Iowa linemen A.J. Epenesa, Alaric Jackson grow together
HAWKEYES FOOTBALL

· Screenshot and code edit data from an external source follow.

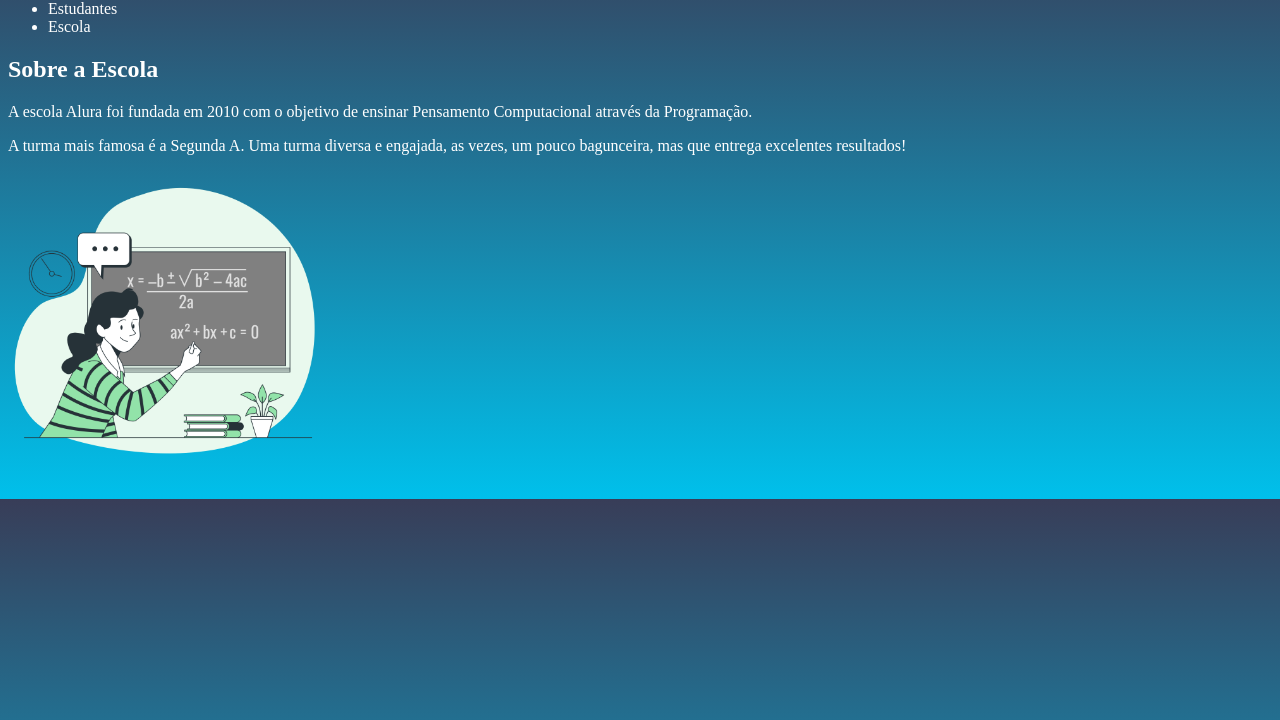
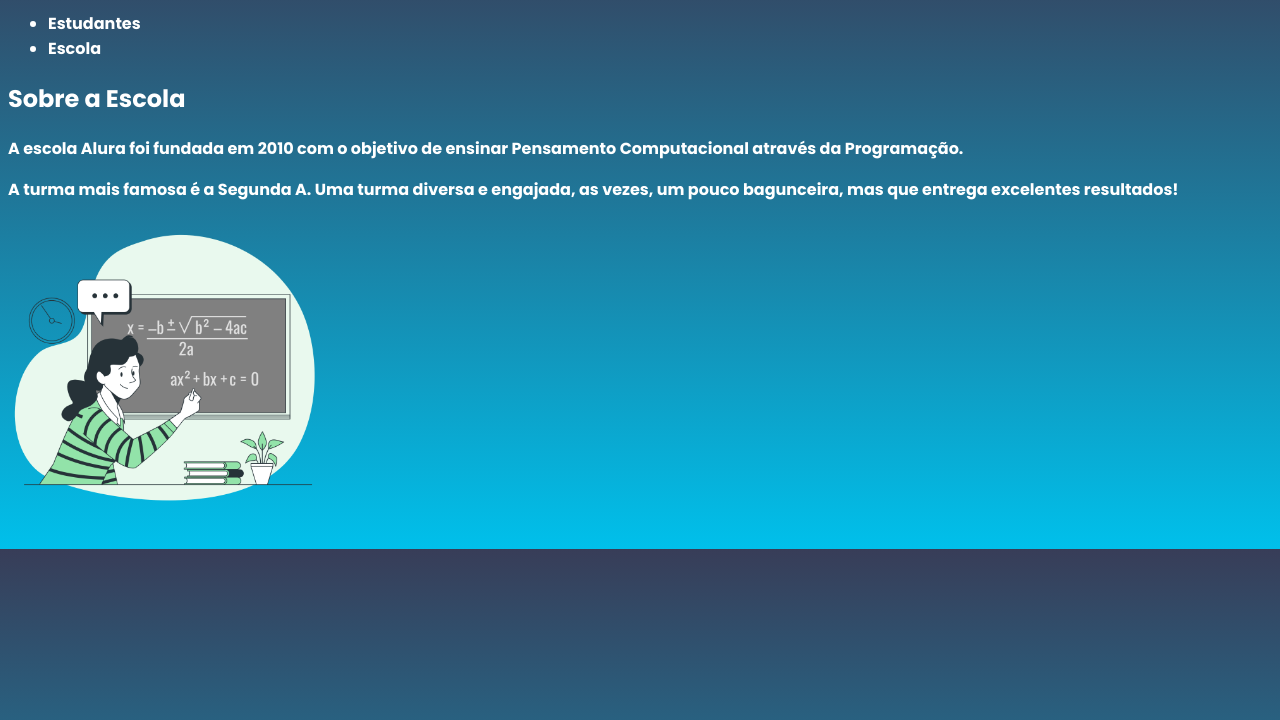
Before and after one commit to Felipecosta117/site-2B, a plain HTML site: page Site Escola/index.html in a window 1280 px wide. Shown: the part 80-800 px from the top of the page. Drawn offline with Linux system fonts and the light colour scheme.

Commit message:
Add files via upload

```diff
--- a/Site Escola/index.html
+++ b/Site Escola/index.html
@@ -6,6 +6,9 @@
     <meta name="viewport" content="width=device-width, initial-scale=1.0">
     <title>Site Principal</title>
     <link rel="stylesheet" href="style.css">
+    <link rel="preconnect" href="https://fonts.googleapis.com">
+<link rel="preconnect" href="https://fonts.gstatic.com" crossorigin>
+<link href="https://fonts.googleapis.com/css2?family=Poppins:wght@700&display=swap" rel="stylesheet">
 
 </head>
 <body>
--- a/Site Escola/style.css
+++ b/Site Escola/style.css
@@ -1,6 +1,7 @@
 body {
     background-image: linear-gradient(#383D58, #00c0eb);
     color: white;
+    font-family: 'Poppins', sans-serif;
 }
 .escola-imagem{
     width: 25%;
```
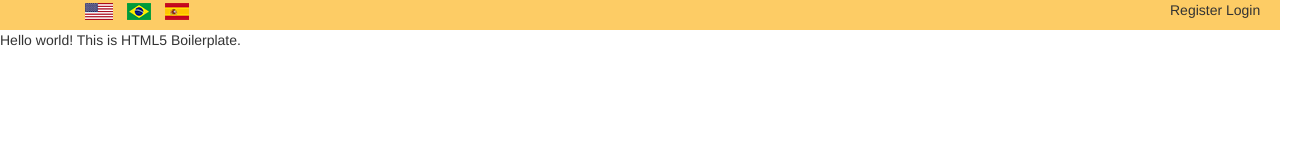
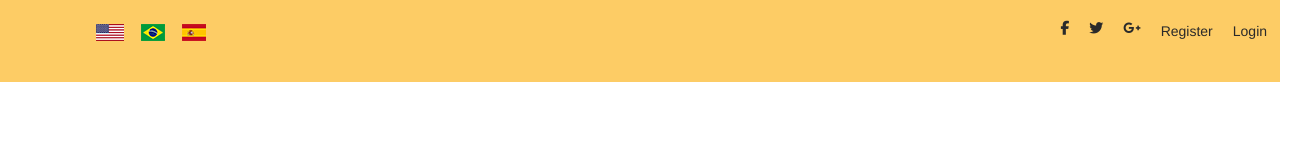
Before and after one commit to PawelSzy/ecomerce, a website: page index.html in a window 1280 px wide. Shown: the whole page, 1305 px wide, since content can reach past the window. Drawn offline with nearby package versions, Linux system fonts and the light colour scheme.

Commit message:
Start working on header

```diff
--- a/index.html
+++ b/index.html
@@ -10,7 +10,7 @@
   <link rel="manifest" href="site.webmanifest">
   <link rel="apple-touch-icon" href="icon.png">
   <!-- Place favicon.ico in the root directory -->
-
+  <script src="https://kit.fontawesome.com/c5c29ae3aa.js"></script>
   <link rel="stylesheet" href="css/normalize.css">
   <link rel="stylesheet" href="css/main.css">
 
@@ -31,32 +31,43 @@
   <!-- Add your site or application content here -->
   <header class="header">
     <div class="container d-flex">
-      <div class="header__flags col-2">
-        <img src="./img/usa-flag.png" class="header__flags__flag header_flags__flag--usa">
-        <img src="./img/brazil-flag.png" class="header__flags__flag header_flags__flag--brazil">
-        <img src="./img/spain-flag.png" class="header__flags__flag header_flags__flag--spain">
-      </div>
+      <nav class="navbar navbar-light navbar-expand-lg w-100">
+        <div class="navbar-brand header__flags col-2 d-flex" >
+            <a class="header__flags__flag header_flags__flag--usa" href=""><img src="./img/usa-flag.png"></a>
+            <a class="header__flags__flag header_flags__flag--brazil" href=""><img src="./img/brazil-flag.png"></a>
+            <a class="header__flags__flag header_flags__flag--spain" href=""><img src="./img/spain-flag.png"     ></a>
+        </div>
 
-      <div class="header__contact-icons contact-icons col-2 offset-7"></div>
+        <button class="navbar-toggler" type="button" data-toggle="collapse" data-target="#navbarNavAltMarkup" aria-controls="navbarNavAltMarkup" aria-expanded="false" aria-label="Toggle navigation">
+          <span class="navbar-toggler-icon"></span>
+        </button>
 
-      <div class="header__login align-self-end col-2">
-        <ul>
-          <il class="header_login__element header_login__element--register">Register</il>
-          <il class="header_login__element header_login__element--login">Login</il>
-        </ul>
-      </div>
+        <div class="collapse navbar-collapse" id="navbarNavAltMarkup">
+
+          <div class="d-flex align-self-end col-2 header__login">
+            <a class="nav-item nav-link header__contact-icon fab fa-facebook-f"></a>
+
+            <a class="nav-item nav-link header__contact-icon fab fa-twitter"></a>
+
+            <a class="nav-item nav-link header__contact-icon fab fa-google-plus-g"></a>
+
+            <a href="" class="active nav-item nav-link header_login__element header_login__element--register">Register</a>
+
+            <a href="" class="nav-item nav-link header_login__element header_login__element--login">Login</a>
+          </div>
+        </div>
+      </nav>
     </div>
   </header>
   <nav></nav>
   <main></main>
   <footer></footer>
-  <p>Hello world! This is HTML5 Boilerplate.</p>
   <script src="js/vendor/modernizr-3.7.1.min.js"></script>
   <script src="https://code.jquery.com/jquery-3.4.1.min.js" integrity="sha256-CSXorXvZcTkaix6Yvo6HppcZGetbYMGWSFlBw8HfCJo=" crossorigin="anonymous"></script>
   <script>window.jQuery || document.write('<script src="js/vendor/jquery-3.4.1.min.js"><\/script>')</script>
 
   <script src="https://cdnjs.cloudflare.com/ajax/libs/popper.js/1.12.9/umd/popper.min.js" integrity="sha384-ApNbgh9B+Y1QKtv3Rn7W3mgPxhU9K/ScQsAP7hUibX39j7fakFPskvXusvfa0b4Q" crossorigin="anonymous"></script>
-  <script src="/js/bootstrap.min.js"></script>
+  <script src="node_modules/bootstrap/dist/js/bootstrap.min.js"></script>
   <script src="js/plugins.js"></script>
   <script src="js/main.js"></script>
 
--- /dev/null
+++ b/sass/_colors.scss
@@ -0,0 +1,14 @@
+$color-primary: #d9611b;
+$color-secondary: #fdcc65;
+$main-text-color: #2a2a2a;
+
+$bg-primary: $color-primary;
+$bg-secondary: $color-secondary;
+
+//.bg-primary {
+//  background-color: $bg-primary;
+//}
+//
+//.bg-secondary {
+//  background-color: $bg-secondary;
+//}
--- a/sass/_header.scss
+++ b/sass/_header.scss
@@ -2,7 +2,19 @@
   background-color: #fdcc65;
   &__flags {
     &__flag + &__flag {
-      margin-left: 10px;
+      margin-left: 17px;
+    }
+  }
+  &__login {
+    display: flex;
+    flex-direction: column;
+    color: $main-text-color;
+    & a {
+      color: $main-text-color;
+    }
+    @media (min-width: 768px) {
+      float: right;
+      flex-direction: row;
     }
   }
 }
--- a/sass/main.scss
+++ b/sass/main.scss
@@ -268,6 +268,6 @@ textarea {
 $container-max-widths: (
   xl: 1170px,
 );
+@import "colors";
 @import "../node_modules/bootstrap/scss/bootstrap";
-
 @import "header";
```
Also changed, not shown: css/main.css, 1 other file.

Iowa linemen A.J. Epenesa, Alaric Jackson grow together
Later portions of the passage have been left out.